VESA AdaptiveSync Compliance Program

From 2021 to 2022, the VESA working group reviewed and formulated the transmission requirements for AdaptiveSync. The group also included the regulations in the DP2.1 specification to make the requirements more comprehensive as opposed to the white paper prepared by AMD. In April and May this year (2022), VESA officially launched the VESA AdaptiveSync Compliance Program intended for DisplayPort displays. Only products that pass all compliance tests can qualify for the VESA AdaptiveSync Logo (the figure suggesting the maximum refresh rate of the display) and VESA MediaSync Logo.

Case Study

In real tests, only 50% of the displays can be certified in accordance with the new standards. The core test item that led to the 50% pass rate is the “flicker test.”  The author is in favor of the test item because flicker level would be put to the test. In case of severe monitor flickering, it will harm users’ eyes. Flicker test filters panels of poor quality, protecting users’ eyes indirectly. In fact, HDMI, which everyone is familiar with, is also embedded with similar technology (variable refresh rate), but a flicker test is not performed on the panel of HDMI. Thus, the author prefers using a VESA Certified AdaptiveSync Display.

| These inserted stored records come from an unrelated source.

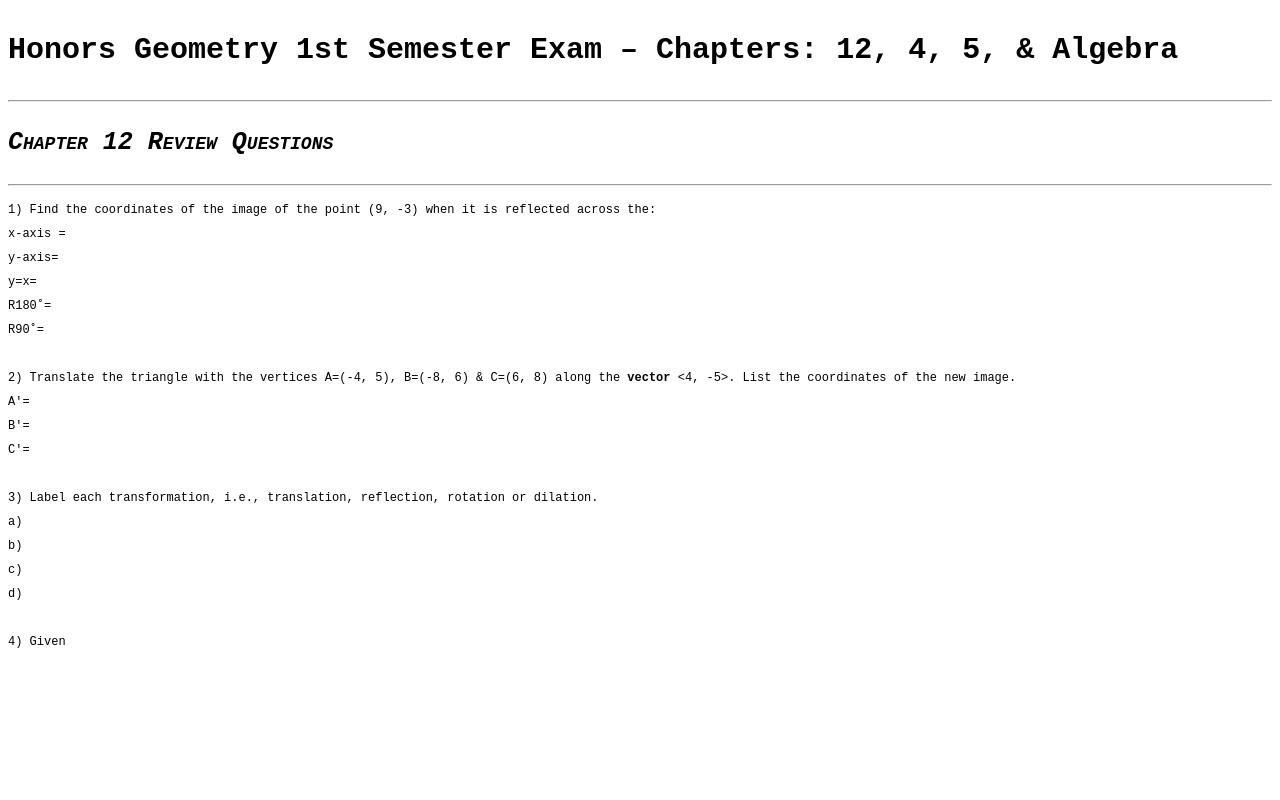
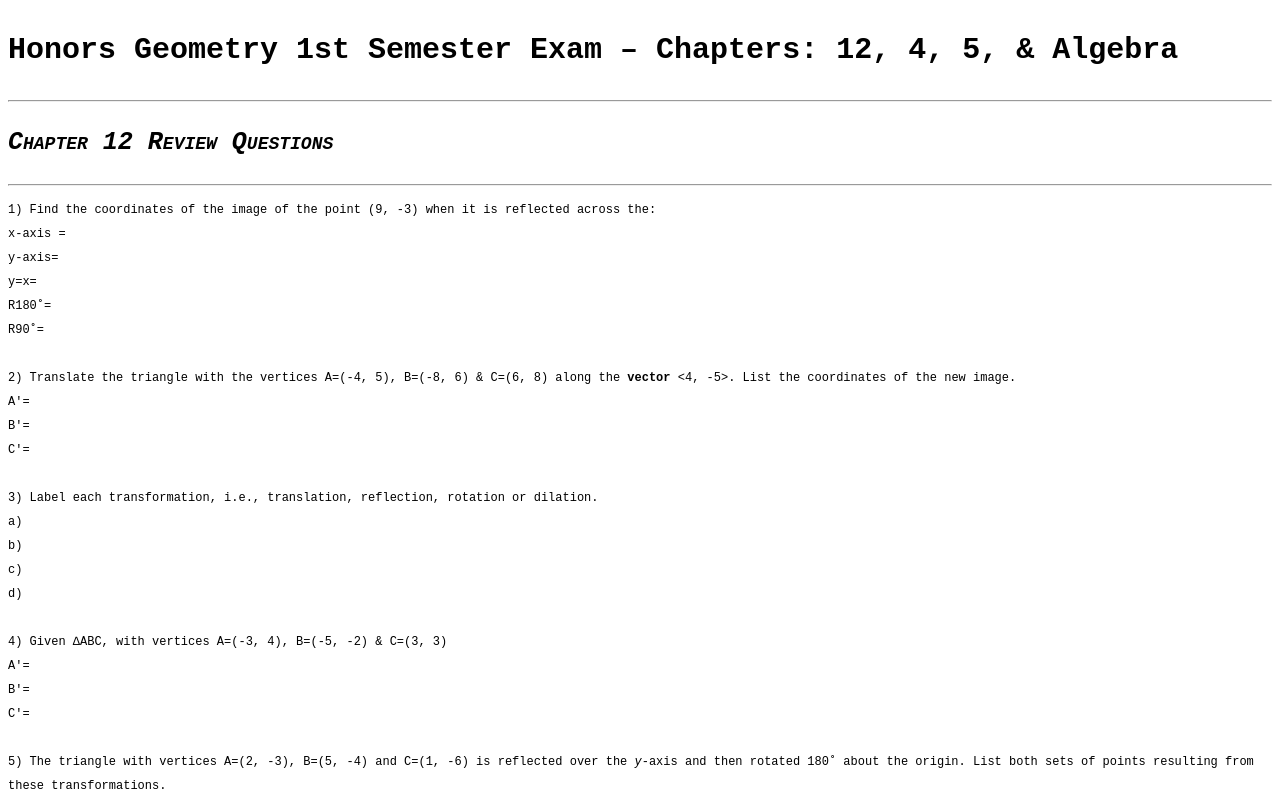
Before and after one commit to 2020-ZPS-Exam-Study-Guides/Honors-Geometry-1st-Semester-Exam-Review-Chapters-12-4-5-and-Algebra, a plain HTML site: page docs/index.html in a window 1280 px wide. Shown: the top 800 px of the page. Drawn offline with Linux system fonts and the light colour scheme.

Commit message:
Update index.html

```diff
--- a/docs/index.html
+++ b/docs/index.html
@@ -10,7 +10,7 @@
     <hr>
     <h2>Chapter 12 Review Questions</h2>
     <hr>
-    <p>1) Find the coordinates of the image of the point (9, -3) when it is reflected across the:<br>x-axis = <br>y-axis= <br>y=x= <br>R180˚= <br>R90˚= <br><br>2) Translate the triangle with the vertices A=(-4, 5), B=(-8, 6) & C=(6, 8) along the <b>vector</b> <4, -5>. List the coordinates of the new image.<br>A'= <br>B'= <br>C'= <br><br>3) Label each transformation, i.e.,  translation, reflection, rotation or dilation.<br>a) <br>b) <br>c) <br>d)<br><br>4) Given </p>
+    <p>1) Find the coordinates of the image of the point (9, -3) when it is reflected across the:<br>x-axis = <br>y-axis= <br>y=x= <br>R180˚= <br>R90˚= <br><br>2) Translate the triangle with the vertices A=(-4, 5), B=(-8, 6) & C=(6, 8) along the <b>vector</b> <4, -5>. List the coordinates of the new image.<br>A'= <br>B'= <br>C'= <br><br>3) Label each transformation, i.e.,  translation, reflection, rotation or dilation.<br>a) <br>b) <br>c) <br>d)<br><br>4) Given ∆ABC, with vertices A=(-3, 4), B=(-5, -2) & C=(3, 3)<br>A'= <br>B'= <br>C'= <br><br>5) The triangle with vertices A=(2, -3), B=(5, -4) and C=(1, -6) is reflected over the <i>y</i>-axis and then rotated 180˚ about the origin. List both sets of points resulting from these transformations.<br>A'= <br>B'= <br>C'= <br>A"= <br>B"= <br>C"= <br><br></p>
   </body>
 
   <footer>
```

This time, the case example we are sharing is a flicker test. Some flicker tests use static refresh rates, while others use varying refresh rates. 90% of displays can pass the static refresh rate testing, but only 50% of displays can pass the varying refresh rate testing. Since it is a varying test, the refresh rate is dynamic. There are four kinds of tests for flicker with dynamically variable refresh rates, but the one in question is a square-wave pattern that is blamed for the worst-case scenario. In this pattern, an output display will go through an abrupt switch from the maximum refresh rate, and then back to the minimum refresh rate. The waveform is shown as follows (48-165Hz) and appears to be a continuous “square” pattern.

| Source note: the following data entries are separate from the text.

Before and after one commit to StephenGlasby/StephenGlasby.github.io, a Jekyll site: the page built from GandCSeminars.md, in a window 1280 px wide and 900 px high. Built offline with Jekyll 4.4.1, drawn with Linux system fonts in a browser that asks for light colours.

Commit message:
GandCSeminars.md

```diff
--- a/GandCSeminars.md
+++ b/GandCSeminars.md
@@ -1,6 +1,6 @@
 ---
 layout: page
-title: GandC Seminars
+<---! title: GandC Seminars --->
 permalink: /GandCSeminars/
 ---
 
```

The luminance level presented in the below figure reflects the angle, so a waveform in the square-wave pattern can also be observed.

With a relatively poor panel, visible screen flicker occurs immediately when there is a square pattern. Almost all the existing solutions require panel replacement, and firmware calibration alone is not feasible.

For each flicker test, the sensor should be placed at the screen’s center with the measurement of smaller than -50dB. The product cannot pass the test if the value is greater than -50dB. Noticeably, it should not be necessary for a value of smaller than -60dB at the screen’s center to be tested again at four additional locations by placing the sensor probe halfway between the screen’s center and each corner. For a value between -50dB and -60dB, more tests at the four additional locations are mandated, with a measurement value of no greater than -50dB, or the test will be considered as fail.

In the future, VESA aims to set more AdaptiveSync standards for not only DisplayPort Sink but also DisplayPort Source. More AdaptiveSync certification tests will be designed for DisplayPort Source to ensure that its output with any AdaptiveSync certified displays is in line with the DP2.1 regulations.

Allion Labs is the first VESA authorized test center (ATC) that carries out AdaptiveSync certification tests in the industry and offer customers the world-first VESA AdaptiveSync certified display products. In the meantime, Allion Labs is also the ATC for programs, such as VESA DisplayPort, ClearMR, and DisplayHDR, and provides certification testing services for other multimedia interfaces, namely HDMI and thunderbolt. Feel free to contact us for any inquiries: